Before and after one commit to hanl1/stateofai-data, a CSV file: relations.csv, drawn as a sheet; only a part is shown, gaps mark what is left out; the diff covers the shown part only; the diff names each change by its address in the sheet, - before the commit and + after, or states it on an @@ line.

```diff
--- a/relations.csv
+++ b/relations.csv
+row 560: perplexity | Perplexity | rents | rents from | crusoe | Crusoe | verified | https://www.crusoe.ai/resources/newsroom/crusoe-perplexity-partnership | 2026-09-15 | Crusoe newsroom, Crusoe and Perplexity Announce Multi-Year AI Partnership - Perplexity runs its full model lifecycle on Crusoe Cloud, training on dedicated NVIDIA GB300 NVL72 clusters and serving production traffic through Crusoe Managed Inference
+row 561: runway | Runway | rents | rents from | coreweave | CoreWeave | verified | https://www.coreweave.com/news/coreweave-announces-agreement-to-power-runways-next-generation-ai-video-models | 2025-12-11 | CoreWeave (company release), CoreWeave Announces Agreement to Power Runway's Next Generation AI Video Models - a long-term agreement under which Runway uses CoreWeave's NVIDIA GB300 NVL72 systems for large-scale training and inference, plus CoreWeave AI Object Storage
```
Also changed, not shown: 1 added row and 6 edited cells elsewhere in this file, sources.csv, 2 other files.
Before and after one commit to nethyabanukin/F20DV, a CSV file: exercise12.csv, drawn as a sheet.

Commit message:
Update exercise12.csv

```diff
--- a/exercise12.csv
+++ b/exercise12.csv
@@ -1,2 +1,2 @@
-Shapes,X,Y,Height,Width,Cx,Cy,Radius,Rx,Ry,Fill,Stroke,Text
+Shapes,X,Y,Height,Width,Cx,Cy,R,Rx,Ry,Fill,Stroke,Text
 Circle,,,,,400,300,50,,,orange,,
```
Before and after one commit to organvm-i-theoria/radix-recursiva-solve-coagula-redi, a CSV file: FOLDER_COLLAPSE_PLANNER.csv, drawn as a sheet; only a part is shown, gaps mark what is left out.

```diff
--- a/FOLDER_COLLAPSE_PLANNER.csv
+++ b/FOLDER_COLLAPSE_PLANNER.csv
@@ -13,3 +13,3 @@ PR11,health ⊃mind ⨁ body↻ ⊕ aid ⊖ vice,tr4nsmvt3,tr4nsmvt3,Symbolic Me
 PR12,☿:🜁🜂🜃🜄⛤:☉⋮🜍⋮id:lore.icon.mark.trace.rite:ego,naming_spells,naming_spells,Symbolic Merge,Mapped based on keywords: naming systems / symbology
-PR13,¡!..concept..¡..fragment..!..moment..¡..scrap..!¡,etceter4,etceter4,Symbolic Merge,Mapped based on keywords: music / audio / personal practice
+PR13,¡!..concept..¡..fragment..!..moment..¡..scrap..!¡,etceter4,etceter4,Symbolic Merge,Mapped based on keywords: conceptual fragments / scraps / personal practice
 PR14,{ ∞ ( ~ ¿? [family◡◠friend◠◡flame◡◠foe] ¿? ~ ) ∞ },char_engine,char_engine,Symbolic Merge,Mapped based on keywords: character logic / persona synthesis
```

---+---

## WORK TO BE COMPLETED
If a line in the data above holds the string "practice", report that line.

## SOLUTION TO THIS TASK
-PR13,¡!..concept..¡..fragment..!..moment..¡..scrap..!¡,etceter4,etceter4,Symbolic Merge,Mapped based on keywords: music / audio / personal practice
+PR13,¡!..concept..¡..fragment..!..moment..¡..scrap..!¡,etceter4,etceter4,Symbolic Merge,Mapped based on keywords: conceptual fragments / scraps / personal practice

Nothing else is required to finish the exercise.